“It’s what you hear about when people talk about SNAP fraud,” said Karama Bailey, South Carolina’s acting deputy for economic services in the state’s Department of Social Services. “It’s hard to identify. We know it’s going on, but we can’t quantify it.”
The core of the South Carolina plan is hiring an additional fraud investigator and assigning an assistant attorney general to focus solely on bringing felony trafficking charges against those suspected of the crime. It will be the first time the state has focused on charging food stamp recipients with fraud and appears to be the first effort of its kind in the country.
But critics worry South Carolina’s dragnet might lead to investigations or intimidation of those who’ve done nothing wrong.
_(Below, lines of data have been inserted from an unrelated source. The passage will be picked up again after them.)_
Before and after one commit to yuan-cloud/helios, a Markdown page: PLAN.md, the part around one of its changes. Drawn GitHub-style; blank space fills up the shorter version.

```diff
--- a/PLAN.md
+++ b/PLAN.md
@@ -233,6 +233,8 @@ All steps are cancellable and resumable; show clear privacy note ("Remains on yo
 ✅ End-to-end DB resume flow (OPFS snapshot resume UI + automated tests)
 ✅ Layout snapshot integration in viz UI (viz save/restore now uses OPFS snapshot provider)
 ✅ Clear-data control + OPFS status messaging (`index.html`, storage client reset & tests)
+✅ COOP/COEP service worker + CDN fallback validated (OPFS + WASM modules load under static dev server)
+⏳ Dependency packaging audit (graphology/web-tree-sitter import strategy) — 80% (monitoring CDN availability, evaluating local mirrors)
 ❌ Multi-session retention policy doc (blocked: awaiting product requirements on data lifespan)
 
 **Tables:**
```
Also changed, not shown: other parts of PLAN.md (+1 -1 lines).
They question the seriousness of the problem, not to mention the wisdom of giving federal food stamp enforcement money to South Carolina’s social services agency, which has come under fire this year for mismanagement, seeking to limit what food stamp recipients can purchase and imposing new eligibility requirements.
“I feel like it came out of the blue, it’s not something I’ve heard we had a big problem with in the state,” said Sue Berkowitz, director of the South Carolina Appleseed Legal Justice Center. “There are so many things they could be doing that are client-focused, helping people access benefits (and) the right amount of benefits.”
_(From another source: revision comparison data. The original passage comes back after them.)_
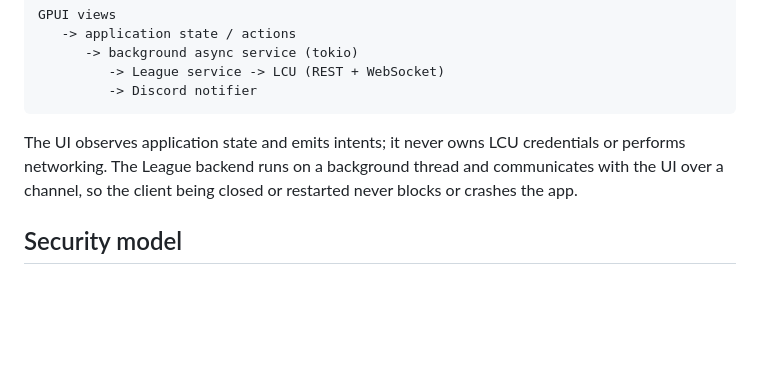
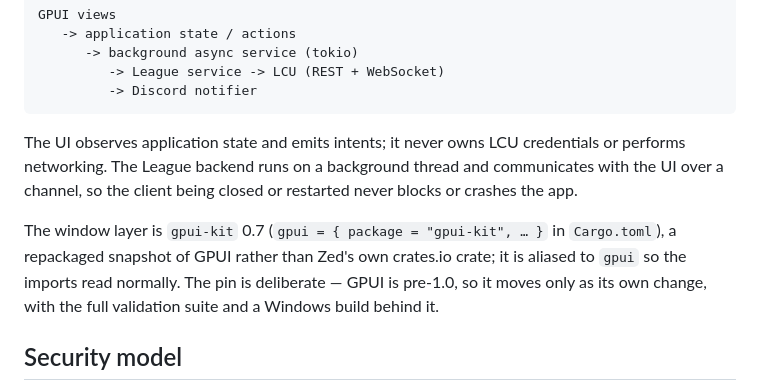
Before and after one commit to michaelocez/league-auto-accept, a Markdown page: README.md, the part around the change. GitHub-like rendering; blank space fills up the shorter version.

Commit message:
docs: record the GPUI pinning policy
The README's architecture section now names the window layer (`gpui-kit` 0.7, aliased to `gpui`), why
the alias exists, and that the pin only moves as its own change with the full validation suite and a
Windows build behind it — the tracked-documentation half of the version-management rule.

```diff
--- a/README.md
+++ b/README.md
@@ -144,6 +144,11 @@ The UI observes application state and emits intents; it never owns LCU credentia
 networking. The League backend runs on a background thread and communicates with the UI over a
 channel, so the client being closed or restarted never blocks or crashes the app.
 
+The window layer is `gpui-kit` 0.7 (`gpui = { package = "gpui-kit", … }` in `Cargo.toml`), a
+repackaged snapshot of GPUI rather than Zed's own crates.io crate; it is aliased to `gpui` so the
+imports read normally. The pin is deliberate — GPUI is pre-1.0, so it moves only as its own change,
+with the full validation suite and a Windows build behind it.
+
 ## Security model
 
 - LCU credentials stay in the privileged backend layer; the UI cannot access them — the password is
```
The USDA, meanwhile, says the South Carolina effort is in line with its attempts to combat both sides of food stamp fraud.
“Because illegal trafficking takes two parties, USDA investigates retailer fraud, and works through our state partners to investigate recipient fraud,” USDA undersecretary Kevin Concannon said in a statement. “Recipients who purposely commit fraud are subject to disqualification.”
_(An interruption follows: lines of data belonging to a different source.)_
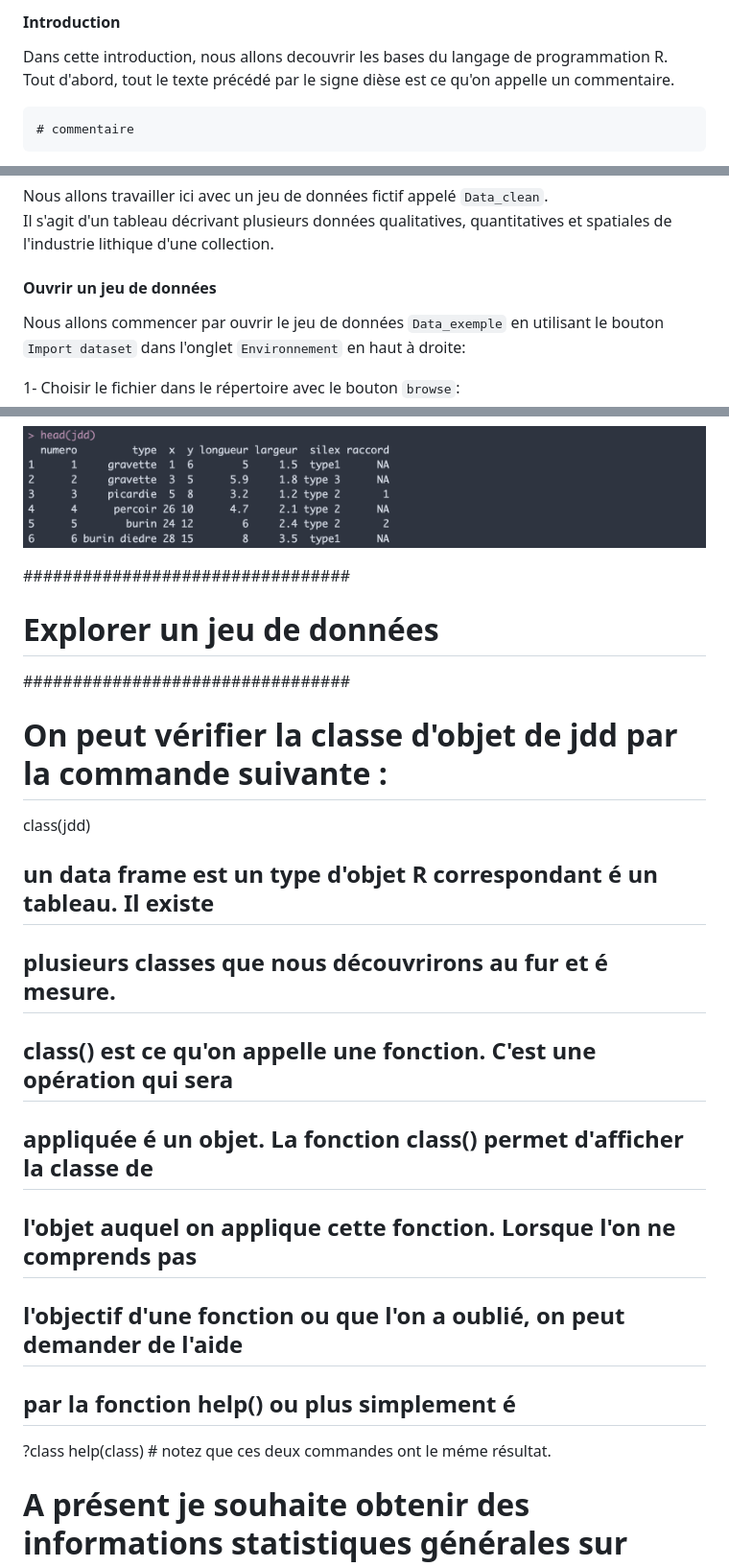
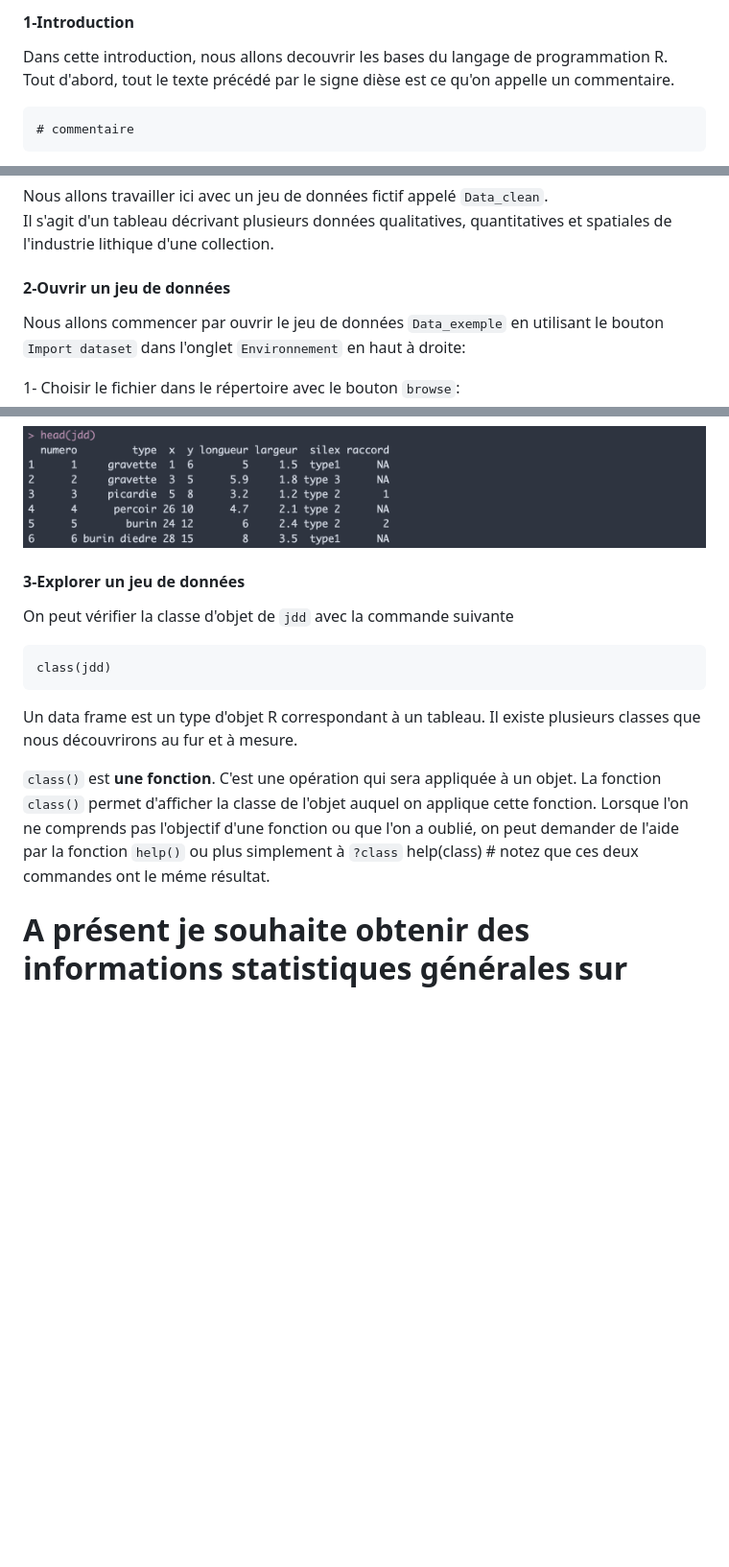
Before and after one commit to ALVignoles/R-pour-archeologues, a Markdown page: seance-1.md, 3 parts joined by grey strips. Shown: that part at 96% size. Rendered like a GitHub page; blank space fills up the shorter version.

````diff
--- a/seance-1.md
+++ b/seance-1.md
@@ -1,4 +1,4 @@
-#### Introduction
+#### 1-Introduction
 
 Dans cette introduction, nous allons decouvrir les bases du langage de programmation R.
 Tout d'abord, tout le texte précédé par le signe dièse est ce qu'on appelle un commentaire.
@@ -14,7 +14,7 @@ Nous allons travailler ici avec un jeu de données fictif appelé `Data_clean`.
 Il s'agit d'un tableau décrivant plusieurs données qualitatives, quantitatives et spatiales de l'industrie lithique d'une collection.
 
 
-#### Ouvrir un jeu de données
+#### 2-Ouvrir un jeu de données
 
 Nous allons commencer par ouvrir le jeu de données `Data_exemple` en utilisant le bouton `Import dataset` dans l'onglet `Environnement` en haut à droite:
 
@@ -40,24 +40,16 @@ head(jdd)
 ![image](figures/screenshot-1.png)
 
 
+#### 3-Explorer un jeu de données
 
-#################################
-# Explorer un jeu de données ####
-#################################
+On peut vérifier la classe d'objet de `jdd` avec la commande suivante
+```{r}
+class(jdd)
+```
 
-#####
-# On peut vérifier la classe d'objet de jdd par la commande suivante :
-class(jdd)
+Un data frame est un type d'objet R correspondant à un tableau. Il existe plusieurs classes que nous découvrirons au fur et à mesure.
 
-## un data frame est un type d'objet R correspondant é un tableau. Il existe
-## plusieurs classes que nous découvrirons au fur et é mesure.
-
-## class() est ce qu'on appelle une fonction. C'est une opération qui sera
-## appliquée é un objet. La fonction class() permet d'afficher la classe de
-## l'objet auquel on applique cette fonction. Lorsque l'on ne comprends pas
-## l'objectif d'une fonction ou que l'on a oublié, on peut demander de l'aide
-## par la fonction help() ou plus simplement é
-?class
+`class()` est **une fonction**. C'est une opération qui sera appliquée à un objet. La fonction `class()` permet d'afficher la classe de l'objet auquel on applique cette fonction. Lorsque l'on ne comprends pas l'objectif d'une fonction ou que l'on a oublié, on peut demander de l'aide par la fonction `help()` ou plus simplement à `?class`
 help(class) # notez que ces deux commandes ont le méme résultat.
 
 #####
````
Also changed, not shown: other parts of seance-1.md (+4 -4 lines).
A Mixed Picture of Fraud
During the recession, enrollment and spending in food stamps skyrocketed nationwide. In 2008, the monthly average number of Americans enrolled was 28.2 million, and the cost of the program that year totaled $37 billion. By 2013, monthly average enrollment topped 47.6 million, and total spending for the year neared $80 billion. In the depths of the recession, a quarter of all residents in some states were enrolled in the program.
In the early 1990s, when the first trafficking estimate was calculated, around 4 percent of benefits were trafficked — about $811 million annually. Today the trafficking rate is down to 1.3 percent of the roughly $80 billion in current spending, or $858 million annually, according to the latest figures available from the federal government. Until now, federal and state anti-trafficking efforts mostly have focused on cracking down on retailers committing fraud, rather than on prosecuting specific recipients.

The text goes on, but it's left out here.